The drop stems from the history of how the firm acquired the rights in the first place. When bidding time came in early 2009 for English Premier League games to be shown between 2010 and 2013, ESPN was outgunned by both Sky and Setanta. However, the weakening finances of Dublin-based Setanta meant it only succeeded in securing one new package of 23 games, versus the two packages for a total of 46 matches that it held from the previous round.
When Setanta hit the buffers a few months later, ESPN was forced to accept that if it stepped in, it would have half the number of matches in ensuing years that it enjoyed during its first season.
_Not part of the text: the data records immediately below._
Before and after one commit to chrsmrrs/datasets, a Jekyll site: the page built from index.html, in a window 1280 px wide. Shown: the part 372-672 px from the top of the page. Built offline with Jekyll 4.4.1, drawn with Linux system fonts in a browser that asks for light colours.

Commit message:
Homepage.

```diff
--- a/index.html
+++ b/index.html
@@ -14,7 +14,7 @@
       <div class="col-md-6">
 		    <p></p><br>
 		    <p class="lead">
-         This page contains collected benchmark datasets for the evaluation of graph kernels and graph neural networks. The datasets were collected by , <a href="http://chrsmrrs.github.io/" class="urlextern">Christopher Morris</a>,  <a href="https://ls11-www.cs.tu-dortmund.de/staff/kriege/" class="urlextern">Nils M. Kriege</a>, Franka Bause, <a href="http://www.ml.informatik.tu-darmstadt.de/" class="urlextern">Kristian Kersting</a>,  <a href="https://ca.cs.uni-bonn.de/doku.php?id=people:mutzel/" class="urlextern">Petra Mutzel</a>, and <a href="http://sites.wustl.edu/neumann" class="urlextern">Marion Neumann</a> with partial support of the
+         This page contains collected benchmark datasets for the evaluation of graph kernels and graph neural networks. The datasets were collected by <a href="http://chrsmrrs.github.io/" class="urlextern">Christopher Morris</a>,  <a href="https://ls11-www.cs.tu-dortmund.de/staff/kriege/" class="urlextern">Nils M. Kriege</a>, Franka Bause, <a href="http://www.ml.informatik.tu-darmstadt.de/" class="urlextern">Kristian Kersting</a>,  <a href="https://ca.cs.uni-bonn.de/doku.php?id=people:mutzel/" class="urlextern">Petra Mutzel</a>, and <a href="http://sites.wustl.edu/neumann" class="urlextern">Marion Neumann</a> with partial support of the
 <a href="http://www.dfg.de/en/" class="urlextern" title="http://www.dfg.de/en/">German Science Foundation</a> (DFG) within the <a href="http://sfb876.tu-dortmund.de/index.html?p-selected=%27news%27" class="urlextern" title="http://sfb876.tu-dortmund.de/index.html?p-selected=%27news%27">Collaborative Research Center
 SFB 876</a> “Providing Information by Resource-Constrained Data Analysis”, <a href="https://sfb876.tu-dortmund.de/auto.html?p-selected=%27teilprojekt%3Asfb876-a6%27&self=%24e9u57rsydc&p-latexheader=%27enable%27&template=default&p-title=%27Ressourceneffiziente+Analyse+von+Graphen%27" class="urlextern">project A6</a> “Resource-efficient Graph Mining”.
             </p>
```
Frank insists her company will secure other compelling sporting rights to see it through the next three seasons of depleted Barclays Premiership coverage. In any event, its Scottish broadcasting will remain unaffected: although ESPN’s rights for the Clydesdale Bank Premier League were also bought off of Setanta, that agreement was struck separately, meaning that ESPN will continue to carry 30 Scottish matches in each of the next three seasons.
Having lived in London for nearly 16 years, Frank understands the importance of carrying credibility in local markets. In all of the territories under her control, she follows the mantra of acting locally and thinking globally, as reflected in the recruitment of UK broadcasting veterans such as Ray Stubbs to ESPN’s UK channel.
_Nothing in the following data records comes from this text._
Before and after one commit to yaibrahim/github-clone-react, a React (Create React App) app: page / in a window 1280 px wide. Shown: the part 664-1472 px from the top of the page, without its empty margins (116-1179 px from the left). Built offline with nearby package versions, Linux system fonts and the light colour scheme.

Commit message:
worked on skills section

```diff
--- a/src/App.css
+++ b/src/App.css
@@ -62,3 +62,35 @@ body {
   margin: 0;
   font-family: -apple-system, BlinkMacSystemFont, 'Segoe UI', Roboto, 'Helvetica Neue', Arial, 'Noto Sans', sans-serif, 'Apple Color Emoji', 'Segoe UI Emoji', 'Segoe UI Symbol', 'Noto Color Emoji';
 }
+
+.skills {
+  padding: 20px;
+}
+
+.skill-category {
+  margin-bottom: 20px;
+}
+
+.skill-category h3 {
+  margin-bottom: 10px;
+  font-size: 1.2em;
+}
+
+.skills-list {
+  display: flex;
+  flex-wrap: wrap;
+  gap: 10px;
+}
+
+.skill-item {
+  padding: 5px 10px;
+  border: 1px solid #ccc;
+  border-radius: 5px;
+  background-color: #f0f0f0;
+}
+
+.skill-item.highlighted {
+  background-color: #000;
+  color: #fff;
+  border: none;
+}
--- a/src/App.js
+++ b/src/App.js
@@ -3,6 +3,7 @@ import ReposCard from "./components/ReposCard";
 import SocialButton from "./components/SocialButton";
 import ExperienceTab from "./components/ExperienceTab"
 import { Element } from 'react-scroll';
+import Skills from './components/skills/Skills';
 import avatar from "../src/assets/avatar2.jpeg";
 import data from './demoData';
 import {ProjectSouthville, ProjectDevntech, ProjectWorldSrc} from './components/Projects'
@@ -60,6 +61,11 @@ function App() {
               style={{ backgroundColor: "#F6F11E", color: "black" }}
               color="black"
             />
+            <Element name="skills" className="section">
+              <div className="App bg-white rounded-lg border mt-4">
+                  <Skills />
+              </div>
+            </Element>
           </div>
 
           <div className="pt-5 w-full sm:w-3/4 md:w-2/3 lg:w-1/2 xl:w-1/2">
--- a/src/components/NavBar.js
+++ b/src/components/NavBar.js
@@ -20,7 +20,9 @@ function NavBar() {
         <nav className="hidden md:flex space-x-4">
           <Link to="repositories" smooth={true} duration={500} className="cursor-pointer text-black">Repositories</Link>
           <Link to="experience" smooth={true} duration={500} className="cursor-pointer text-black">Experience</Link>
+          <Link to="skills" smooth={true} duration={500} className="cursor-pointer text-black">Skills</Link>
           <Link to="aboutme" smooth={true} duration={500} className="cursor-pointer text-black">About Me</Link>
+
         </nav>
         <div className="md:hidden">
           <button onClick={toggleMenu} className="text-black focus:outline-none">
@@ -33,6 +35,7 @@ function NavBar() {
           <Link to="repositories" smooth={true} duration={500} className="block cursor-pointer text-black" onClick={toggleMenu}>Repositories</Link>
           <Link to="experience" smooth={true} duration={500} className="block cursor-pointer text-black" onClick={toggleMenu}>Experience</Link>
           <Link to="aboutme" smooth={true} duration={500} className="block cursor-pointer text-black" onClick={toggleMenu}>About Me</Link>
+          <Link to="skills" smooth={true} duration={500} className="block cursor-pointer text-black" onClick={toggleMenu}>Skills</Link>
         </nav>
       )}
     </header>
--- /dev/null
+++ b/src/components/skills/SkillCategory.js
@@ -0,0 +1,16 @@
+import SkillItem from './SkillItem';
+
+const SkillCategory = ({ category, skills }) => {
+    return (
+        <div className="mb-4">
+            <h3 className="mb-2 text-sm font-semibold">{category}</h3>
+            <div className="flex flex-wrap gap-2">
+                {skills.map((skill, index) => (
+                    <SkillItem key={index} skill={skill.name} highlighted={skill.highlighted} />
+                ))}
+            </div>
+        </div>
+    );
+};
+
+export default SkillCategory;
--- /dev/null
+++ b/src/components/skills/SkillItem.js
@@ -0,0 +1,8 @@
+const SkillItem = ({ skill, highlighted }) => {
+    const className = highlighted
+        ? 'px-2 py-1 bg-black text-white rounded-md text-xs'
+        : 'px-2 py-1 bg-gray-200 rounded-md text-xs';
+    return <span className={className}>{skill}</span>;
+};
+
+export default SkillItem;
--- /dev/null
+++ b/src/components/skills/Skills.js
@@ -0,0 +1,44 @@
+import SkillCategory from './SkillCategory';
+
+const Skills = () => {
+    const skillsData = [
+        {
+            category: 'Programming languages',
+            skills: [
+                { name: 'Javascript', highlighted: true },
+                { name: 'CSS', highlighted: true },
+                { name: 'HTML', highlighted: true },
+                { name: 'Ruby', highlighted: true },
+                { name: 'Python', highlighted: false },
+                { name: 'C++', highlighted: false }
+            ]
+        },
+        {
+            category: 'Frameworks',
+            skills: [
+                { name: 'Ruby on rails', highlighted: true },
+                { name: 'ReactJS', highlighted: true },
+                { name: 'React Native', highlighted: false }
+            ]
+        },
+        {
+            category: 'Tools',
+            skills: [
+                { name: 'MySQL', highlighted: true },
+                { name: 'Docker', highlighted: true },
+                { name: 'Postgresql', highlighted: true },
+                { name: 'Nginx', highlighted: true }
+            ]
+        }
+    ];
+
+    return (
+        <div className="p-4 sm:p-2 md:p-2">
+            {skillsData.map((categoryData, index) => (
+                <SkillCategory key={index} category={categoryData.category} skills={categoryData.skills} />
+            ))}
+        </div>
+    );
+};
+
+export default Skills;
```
Those American owners – Walt Disney subsidiary ABC and the Hearst Corporation – also have the deep pockets to allow Frank to execute the long-term game plan she says will carry ESPN beyond the 2012-13 season of reduced Barclays Premiership coverage.
She is careful to paint Sky as a partner rather than a competitor, as the Australian-controlled operation is one of the key distributors for ESPN in the UK. But the two will inevitably clash: ESPN’s newly won mobile rights were secured at the expense of Sky. Additionally, there seems little doubt ESPN will want to secure at least one or two more of the Barclays Premiership packages currently in the Sky portfolio when the next round of bidding comes up in 2013.
Striking the balance with Sky will no doubt prove a tricky task in coming years, but Frank waited nearly four years to make the first step into UK top-flight football.
It’s difficult to imagine that there won’t be more to follow.